Structured negotiation is a systematic framework for resolving legal claims. Its approach is predicated on the belief that by using an agreed-upon, repeatable structure for discussing and addressing legal claims, stakeholders can, without filing a lawsuit, equitably and cost-effectively resolve their concerns.
For more than 20 years, author Lainey Feingold and her colleagues have developed and used this process to secure more than 60 settlements of potential classaction cases on behalf of the blind community’s legal claims for access to information and technology. How could a blind person, in the early 1990s, access her bank ATM machine without sharing confidential information with a friend or “helper” to get cash or check her balance? Answer: she couldn’t. It became possible only after Feingold and her colleagues, collaborating with her clients and banks, used structured negotiation to develop an answer. Other success stories on behalf of persons without sight include mutually developing resolutions that brought “ … talking prescription labels to the nation’s pharmacies, tactile keypads to US retail, and accessible pedestrian signals to the streets of San Francisco.”
This text crystallizes the required process steps. It begins with the deliberate choice of the process title, “structured negotiation.” Unlike collaborative law, structured negotiation does not require participating counsel and parties to sign a Participation Agreement that precludes those attorneys from representing their clients in subsequent litigation should negotiations not succeed.
Though litigation is always a backdrop possibility, structured negotiations occur with the plaintiff’s commitment not to file a lawsuit as long as party negotiations are in progress. To enhance the probability of initiating and sustaining negotiations, participants systematically embrace a vocabulary, conduct, and commitment that support transforming potential adversaries into partners. The initial communication, carefully crafted, is an opening letter, not a demand letter. Participating advocates propose explicit ground rules for negotiation to stabilize communications and minimize gamesmanship; they conduct collaborative meetings to share information rather than pursue discovery or conduct depositions.

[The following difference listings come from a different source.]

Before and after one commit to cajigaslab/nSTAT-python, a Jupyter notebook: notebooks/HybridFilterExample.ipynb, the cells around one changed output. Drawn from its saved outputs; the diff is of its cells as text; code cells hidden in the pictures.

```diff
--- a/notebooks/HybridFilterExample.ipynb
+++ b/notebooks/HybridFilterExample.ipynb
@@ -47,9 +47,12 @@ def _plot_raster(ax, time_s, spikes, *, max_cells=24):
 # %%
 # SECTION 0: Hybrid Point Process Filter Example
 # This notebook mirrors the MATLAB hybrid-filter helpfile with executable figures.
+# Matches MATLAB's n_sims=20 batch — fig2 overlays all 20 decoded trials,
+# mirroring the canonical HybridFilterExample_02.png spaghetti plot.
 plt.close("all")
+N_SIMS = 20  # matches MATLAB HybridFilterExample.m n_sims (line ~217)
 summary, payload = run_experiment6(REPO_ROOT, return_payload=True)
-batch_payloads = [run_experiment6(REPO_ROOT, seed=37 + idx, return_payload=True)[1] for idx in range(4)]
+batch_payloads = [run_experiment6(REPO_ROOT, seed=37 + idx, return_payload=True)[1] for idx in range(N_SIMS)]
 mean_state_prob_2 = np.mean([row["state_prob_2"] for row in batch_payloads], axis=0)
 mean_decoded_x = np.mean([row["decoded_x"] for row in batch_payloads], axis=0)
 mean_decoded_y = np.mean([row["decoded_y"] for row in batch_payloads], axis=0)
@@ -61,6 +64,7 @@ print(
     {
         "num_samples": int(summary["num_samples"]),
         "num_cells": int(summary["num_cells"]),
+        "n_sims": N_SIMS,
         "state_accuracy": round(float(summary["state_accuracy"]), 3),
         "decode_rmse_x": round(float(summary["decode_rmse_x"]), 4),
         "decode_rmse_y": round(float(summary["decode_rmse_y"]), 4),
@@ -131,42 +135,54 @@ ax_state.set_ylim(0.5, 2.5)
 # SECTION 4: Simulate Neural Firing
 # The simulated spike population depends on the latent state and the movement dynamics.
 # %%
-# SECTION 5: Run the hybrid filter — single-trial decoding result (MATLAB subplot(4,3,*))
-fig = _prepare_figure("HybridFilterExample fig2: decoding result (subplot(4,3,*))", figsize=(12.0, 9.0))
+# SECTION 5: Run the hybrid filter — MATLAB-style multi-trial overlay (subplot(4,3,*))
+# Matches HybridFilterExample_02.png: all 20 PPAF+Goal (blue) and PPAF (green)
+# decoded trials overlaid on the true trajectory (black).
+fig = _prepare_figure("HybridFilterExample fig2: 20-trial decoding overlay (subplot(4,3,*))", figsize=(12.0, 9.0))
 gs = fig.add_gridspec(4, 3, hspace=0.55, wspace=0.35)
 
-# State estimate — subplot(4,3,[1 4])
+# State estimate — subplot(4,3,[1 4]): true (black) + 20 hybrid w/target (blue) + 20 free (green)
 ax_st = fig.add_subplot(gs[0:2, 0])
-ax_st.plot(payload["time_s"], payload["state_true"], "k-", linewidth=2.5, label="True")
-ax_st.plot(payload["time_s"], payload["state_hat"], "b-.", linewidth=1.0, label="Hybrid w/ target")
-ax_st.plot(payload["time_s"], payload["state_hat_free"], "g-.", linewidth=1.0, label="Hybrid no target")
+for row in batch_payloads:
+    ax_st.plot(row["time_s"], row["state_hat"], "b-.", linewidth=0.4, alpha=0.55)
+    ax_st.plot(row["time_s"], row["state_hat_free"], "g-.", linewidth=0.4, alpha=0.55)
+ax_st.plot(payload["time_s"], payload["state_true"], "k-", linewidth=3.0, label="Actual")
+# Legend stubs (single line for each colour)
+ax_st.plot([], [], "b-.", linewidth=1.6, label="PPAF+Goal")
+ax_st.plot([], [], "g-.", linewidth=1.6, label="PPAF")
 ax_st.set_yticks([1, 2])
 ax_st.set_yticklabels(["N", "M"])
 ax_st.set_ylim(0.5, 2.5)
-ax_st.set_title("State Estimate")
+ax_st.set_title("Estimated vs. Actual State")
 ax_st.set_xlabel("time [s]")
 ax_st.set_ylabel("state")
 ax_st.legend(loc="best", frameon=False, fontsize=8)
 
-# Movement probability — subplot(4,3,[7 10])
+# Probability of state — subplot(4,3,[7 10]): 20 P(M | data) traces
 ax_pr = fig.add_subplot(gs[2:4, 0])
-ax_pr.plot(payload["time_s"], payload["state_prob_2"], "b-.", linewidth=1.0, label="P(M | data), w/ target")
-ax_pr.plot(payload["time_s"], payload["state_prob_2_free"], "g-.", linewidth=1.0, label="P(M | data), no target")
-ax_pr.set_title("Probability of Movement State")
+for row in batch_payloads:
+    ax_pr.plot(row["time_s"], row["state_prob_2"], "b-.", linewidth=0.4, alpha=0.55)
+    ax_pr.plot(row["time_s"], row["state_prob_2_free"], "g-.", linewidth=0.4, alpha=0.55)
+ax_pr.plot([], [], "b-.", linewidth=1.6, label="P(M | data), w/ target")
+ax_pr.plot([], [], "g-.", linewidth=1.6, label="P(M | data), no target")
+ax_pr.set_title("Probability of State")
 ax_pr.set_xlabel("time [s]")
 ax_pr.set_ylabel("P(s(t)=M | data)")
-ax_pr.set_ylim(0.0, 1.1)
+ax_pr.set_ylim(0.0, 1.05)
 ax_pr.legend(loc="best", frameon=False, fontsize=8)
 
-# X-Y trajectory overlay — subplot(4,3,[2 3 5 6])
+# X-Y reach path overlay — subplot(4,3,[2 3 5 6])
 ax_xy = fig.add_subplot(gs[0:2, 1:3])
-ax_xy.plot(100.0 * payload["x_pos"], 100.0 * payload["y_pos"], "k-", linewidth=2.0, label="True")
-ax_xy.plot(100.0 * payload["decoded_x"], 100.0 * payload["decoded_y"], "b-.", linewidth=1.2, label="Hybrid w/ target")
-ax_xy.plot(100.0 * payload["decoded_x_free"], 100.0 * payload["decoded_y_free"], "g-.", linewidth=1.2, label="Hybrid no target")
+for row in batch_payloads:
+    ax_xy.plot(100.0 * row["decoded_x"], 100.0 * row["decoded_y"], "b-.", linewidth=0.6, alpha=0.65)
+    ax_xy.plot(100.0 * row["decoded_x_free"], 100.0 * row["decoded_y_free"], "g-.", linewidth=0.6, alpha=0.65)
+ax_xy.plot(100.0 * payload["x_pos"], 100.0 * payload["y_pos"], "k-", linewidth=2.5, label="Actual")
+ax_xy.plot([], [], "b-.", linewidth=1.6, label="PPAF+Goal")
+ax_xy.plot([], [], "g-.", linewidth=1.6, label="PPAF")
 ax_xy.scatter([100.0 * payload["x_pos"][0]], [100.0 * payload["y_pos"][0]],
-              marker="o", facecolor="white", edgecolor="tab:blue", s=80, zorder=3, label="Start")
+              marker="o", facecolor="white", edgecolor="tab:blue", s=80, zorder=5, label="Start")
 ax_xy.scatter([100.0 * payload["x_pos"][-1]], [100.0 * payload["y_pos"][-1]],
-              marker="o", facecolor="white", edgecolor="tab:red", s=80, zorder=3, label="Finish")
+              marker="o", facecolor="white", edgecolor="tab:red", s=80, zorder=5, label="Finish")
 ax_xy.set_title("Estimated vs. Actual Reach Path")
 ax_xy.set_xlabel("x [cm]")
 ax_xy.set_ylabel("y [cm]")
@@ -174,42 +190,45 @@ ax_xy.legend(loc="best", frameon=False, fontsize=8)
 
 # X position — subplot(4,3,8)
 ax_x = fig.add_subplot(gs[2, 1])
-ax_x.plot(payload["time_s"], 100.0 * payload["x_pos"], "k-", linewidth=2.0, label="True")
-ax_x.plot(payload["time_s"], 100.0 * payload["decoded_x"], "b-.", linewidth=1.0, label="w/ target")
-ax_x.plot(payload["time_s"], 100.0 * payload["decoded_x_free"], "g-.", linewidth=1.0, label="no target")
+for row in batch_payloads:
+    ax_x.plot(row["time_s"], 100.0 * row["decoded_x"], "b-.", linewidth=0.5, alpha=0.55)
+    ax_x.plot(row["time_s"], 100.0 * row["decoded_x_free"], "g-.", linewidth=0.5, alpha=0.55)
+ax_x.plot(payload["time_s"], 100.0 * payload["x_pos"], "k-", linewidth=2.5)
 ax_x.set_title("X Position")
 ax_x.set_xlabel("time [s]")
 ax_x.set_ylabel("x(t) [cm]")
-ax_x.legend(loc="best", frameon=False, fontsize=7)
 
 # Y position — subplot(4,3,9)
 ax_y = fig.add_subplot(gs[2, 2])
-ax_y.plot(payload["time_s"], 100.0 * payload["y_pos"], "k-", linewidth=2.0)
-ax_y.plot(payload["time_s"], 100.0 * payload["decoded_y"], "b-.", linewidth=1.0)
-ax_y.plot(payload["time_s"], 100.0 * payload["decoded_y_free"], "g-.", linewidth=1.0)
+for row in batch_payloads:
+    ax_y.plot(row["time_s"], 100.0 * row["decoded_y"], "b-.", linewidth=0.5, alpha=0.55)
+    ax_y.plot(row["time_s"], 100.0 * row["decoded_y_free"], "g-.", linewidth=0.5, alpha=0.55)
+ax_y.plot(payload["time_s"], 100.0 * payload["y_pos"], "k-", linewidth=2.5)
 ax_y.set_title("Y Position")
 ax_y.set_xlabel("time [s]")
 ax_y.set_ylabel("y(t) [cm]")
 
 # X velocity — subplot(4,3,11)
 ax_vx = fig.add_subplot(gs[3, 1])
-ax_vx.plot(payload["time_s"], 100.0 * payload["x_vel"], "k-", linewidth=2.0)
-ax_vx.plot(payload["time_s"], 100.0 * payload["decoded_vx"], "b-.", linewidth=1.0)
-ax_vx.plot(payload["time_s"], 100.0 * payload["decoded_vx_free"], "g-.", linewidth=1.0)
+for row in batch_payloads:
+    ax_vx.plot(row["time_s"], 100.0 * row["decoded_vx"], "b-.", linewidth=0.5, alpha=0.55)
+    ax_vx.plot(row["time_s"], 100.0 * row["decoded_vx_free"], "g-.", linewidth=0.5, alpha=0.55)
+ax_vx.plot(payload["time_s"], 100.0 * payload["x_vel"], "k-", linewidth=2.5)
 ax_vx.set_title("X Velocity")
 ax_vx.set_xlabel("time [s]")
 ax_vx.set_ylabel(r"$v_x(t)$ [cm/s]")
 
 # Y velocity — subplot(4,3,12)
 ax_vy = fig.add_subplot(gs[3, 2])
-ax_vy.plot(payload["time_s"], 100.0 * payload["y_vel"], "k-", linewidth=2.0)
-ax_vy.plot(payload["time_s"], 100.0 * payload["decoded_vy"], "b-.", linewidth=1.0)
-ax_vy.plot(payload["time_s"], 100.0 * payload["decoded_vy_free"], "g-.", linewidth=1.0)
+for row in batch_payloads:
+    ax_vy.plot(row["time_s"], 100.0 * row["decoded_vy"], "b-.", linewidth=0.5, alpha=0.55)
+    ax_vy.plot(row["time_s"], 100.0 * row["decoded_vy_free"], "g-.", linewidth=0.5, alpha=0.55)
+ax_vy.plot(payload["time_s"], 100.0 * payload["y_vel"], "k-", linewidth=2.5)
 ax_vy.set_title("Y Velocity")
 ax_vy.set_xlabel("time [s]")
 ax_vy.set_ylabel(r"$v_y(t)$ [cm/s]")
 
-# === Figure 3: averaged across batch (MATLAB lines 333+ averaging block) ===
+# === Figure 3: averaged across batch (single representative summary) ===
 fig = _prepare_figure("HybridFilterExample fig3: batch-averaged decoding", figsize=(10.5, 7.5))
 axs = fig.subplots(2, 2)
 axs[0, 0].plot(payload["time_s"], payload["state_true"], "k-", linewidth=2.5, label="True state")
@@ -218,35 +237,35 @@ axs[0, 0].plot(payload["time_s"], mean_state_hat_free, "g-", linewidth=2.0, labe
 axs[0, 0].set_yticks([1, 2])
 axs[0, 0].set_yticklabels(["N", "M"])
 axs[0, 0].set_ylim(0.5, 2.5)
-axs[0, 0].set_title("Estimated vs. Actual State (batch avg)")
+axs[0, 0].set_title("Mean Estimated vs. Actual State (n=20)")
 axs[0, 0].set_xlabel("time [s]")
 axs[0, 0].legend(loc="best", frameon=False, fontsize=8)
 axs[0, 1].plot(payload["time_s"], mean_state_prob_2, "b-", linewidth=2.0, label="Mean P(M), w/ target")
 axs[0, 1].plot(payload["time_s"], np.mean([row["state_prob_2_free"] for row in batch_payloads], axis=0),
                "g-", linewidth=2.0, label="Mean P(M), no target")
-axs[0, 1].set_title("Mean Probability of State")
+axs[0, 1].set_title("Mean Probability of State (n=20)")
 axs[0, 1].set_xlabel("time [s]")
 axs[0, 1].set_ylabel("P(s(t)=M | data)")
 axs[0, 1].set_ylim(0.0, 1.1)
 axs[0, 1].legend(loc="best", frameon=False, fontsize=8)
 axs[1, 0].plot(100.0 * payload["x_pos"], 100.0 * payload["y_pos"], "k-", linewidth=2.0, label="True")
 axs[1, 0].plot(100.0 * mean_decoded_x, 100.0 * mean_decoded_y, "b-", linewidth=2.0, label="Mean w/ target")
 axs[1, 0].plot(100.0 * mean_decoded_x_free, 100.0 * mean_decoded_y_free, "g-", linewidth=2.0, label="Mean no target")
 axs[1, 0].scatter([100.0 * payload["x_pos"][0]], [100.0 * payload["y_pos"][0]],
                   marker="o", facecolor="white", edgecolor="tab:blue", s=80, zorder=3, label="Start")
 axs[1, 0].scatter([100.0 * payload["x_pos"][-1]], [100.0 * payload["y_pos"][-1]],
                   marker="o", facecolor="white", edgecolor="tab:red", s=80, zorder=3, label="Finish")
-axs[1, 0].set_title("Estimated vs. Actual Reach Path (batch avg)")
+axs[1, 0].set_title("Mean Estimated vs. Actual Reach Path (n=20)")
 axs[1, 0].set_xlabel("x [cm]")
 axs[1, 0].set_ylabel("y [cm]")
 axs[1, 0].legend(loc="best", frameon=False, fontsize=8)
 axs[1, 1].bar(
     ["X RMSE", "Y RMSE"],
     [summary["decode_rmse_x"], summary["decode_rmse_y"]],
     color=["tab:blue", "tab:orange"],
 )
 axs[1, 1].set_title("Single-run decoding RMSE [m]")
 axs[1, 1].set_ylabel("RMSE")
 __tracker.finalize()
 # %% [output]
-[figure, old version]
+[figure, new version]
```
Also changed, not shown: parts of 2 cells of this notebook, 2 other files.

It is demanding for both the advocate and the client to remain committed to the process. Challenges abound: if one’s negotiating counterpart does not provide a response within the agreed-upon time frame (e.g., 30 days), should you assume a negative response and declare the negotiations over? Be patient for a few days, thinking that the delay could be for understandable reasons, not just “negotiating gamesmanship?” Or pick up the phone or send an e-mail with an inquiry? How should you respond to a request to add new claims or parties to the conversation? What is the most desirable way to use the media to advance, not undermine, the negotiating goals?
Referencing multiple examples from her personal practice, Feingold describes in detail an approach that, in her words, “… empowers advocates (clients), giving them a place at the table and a voice in the conversation….[E]ncourages corporate and government champions to do the right thing. And … offers lawyers a way to serve clients in a constructive, nonadversarial, more holistic manner.”